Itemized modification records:

::::::::::

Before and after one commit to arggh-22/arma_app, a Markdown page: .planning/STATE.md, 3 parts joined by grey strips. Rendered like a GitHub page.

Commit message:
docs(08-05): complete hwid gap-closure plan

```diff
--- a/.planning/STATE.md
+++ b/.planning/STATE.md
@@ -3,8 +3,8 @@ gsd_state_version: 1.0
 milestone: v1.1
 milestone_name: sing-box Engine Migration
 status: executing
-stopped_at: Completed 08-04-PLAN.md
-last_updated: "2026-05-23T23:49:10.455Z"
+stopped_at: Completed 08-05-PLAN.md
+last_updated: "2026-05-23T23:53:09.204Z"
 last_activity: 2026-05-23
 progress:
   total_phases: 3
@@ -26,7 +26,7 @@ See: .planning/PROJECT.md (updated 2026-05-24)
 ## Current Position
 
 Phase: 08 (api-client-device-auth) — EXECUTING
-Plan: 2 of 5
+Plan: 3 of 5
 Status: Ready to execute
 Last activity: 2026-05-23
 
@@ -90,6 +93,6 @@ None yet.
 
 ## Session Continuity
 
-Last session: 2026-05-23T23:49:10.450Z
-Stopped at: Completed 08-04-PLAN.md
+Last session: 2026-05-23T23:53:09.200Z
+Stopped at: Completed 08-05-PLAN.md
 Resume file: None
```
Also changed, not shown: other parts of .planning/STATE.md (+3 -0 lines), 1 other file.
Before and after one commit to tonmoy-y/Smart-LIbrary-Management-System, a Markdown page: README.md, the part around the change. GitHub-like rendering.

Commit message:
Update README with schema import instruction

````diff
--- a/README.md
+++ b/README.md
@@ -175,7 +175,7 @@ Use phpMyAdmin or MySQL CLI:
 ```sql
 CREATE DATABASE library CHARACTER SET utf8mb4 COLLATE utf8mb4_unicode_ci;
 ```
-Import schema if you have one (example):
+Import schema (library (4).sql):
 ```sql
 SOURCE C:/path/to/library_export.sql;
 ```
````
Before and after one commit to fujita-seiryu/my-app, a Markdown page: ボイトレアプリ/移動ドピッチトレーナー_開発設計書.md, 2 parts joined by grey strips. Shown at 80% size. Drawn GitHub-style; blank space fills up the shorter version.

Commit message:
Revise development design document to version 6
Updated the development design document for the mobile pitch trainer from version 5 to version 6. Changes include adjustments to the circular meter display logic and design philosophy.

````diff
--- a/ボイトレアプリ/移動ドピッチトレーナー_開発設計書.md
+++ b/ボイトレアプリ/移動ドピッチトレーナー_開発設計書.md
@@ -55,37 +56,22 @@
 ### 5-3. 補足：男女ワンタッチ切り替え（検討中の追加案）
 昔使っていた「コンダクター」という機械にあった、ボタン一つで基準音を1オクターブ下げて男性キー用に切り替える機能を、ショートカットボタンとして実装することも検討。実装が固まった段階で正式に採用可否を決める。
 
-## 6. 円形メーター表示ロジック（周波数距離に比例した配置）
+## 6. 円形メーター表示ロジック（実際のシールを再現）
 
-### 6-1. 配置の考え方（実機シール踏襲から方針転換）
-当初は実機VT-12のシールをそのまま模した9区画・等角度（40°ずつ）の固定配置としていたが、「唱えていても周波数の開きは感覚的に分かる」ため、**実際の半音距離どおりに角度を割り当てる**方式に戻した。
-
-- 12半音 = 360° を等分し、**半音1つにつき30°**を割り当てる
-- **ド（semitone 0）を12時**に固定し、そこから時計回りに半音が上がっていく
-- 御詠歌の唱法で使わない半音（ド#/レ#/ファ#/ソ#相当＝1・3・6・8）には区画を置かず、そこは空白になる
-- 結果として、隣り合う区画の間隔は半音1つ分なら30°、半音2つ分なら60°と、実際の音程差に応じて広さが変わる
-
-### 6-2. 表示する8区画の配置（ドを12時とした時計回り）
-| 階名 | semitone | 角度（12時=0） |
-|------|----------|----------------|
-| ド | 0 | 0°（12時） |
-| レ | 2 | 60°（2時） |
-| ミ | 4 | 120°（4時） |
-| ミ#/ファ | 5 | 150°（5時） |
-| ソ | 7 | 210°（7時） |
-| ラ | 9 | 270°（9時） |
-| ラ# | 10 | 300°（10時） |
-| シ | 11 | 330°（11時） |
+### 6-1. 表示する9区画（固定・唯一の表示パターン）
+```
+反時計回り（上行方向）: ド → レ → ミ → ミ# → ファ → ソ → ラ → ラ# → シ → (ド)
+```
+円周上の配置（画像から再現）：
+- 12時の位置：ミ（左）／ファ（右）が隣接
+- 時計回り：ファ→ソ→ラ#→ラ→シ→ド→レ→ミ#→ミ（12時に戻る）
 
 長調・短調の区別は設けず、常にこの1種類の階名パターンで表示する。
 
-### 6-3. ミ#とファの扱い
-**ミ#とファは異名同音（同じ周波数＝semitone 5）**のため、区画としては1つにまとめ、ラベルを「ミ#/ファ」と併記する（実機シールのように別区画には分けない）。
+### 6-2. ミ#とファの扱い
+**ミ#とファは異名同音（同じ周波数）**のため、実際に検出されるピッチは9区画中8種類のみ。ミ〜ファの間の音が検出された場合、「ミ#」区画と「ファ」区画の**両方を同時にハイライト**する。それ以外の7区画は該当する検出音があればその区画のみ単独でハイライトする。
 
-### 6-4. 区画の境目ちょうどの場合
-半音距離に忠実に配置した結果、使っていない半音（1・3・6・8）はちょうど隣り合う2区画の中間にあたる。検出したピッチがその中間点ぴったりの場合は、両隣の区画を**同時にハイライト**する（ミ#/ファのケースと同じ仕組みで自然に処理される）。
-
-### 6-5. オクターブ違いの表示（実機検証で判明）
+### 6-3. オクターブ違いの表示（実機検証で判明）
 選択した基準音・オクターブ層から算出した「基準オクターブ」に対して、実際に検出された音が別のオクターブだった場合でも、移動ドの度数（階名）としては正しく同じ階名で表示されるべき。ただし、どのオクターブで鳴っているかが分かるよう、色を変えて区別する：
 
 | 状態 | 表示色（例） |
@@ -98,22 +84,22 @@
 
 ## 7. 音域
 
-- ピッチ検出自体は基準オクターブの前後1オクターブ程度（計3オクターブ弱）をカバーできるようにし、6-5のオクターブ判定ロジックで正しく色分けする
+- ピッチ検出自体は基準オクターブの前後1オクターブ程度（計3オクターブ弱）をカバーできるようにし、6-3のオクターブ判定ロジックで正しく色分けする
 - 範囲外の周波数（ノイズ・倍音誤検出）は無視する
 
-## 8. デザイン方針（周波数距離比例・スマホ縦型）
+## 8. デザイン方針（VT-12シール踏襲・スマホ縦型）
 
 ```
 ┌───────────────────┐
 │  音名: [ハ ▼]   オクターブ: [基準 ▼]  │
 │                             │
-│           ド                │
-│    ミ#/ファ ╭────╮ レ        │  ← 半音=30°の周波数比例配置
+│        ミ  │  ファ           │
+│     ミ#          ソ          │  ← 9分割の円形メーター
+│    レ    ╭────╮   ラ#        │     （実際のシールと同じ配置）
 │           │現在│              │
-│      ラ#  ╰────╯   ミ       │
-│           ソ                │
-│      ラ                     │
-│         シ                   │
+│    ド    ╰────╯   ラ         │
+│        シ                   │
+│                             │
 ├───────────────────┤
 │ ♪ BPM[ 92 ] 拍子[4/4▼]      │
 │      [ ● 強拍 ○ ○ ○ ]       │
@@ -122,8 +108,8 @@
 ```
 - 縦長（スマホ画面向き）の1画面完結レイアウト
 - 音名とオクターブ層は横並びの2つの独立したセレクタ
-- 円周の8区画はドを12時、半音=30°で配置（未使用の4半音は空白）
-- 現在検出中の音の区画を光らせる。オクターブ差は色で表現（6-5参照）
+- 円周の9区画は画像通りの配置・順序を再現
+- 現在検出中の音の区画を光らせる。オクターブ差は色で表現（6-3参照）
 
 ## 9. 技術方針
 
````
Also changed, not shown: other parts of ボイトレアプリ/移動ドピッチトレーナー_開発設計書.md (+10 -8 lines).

::::::::::

# Exercise aim:
Tally the lines of the records holding the word "実機検証で判明", then give only the resulting number.

# Written answer:
2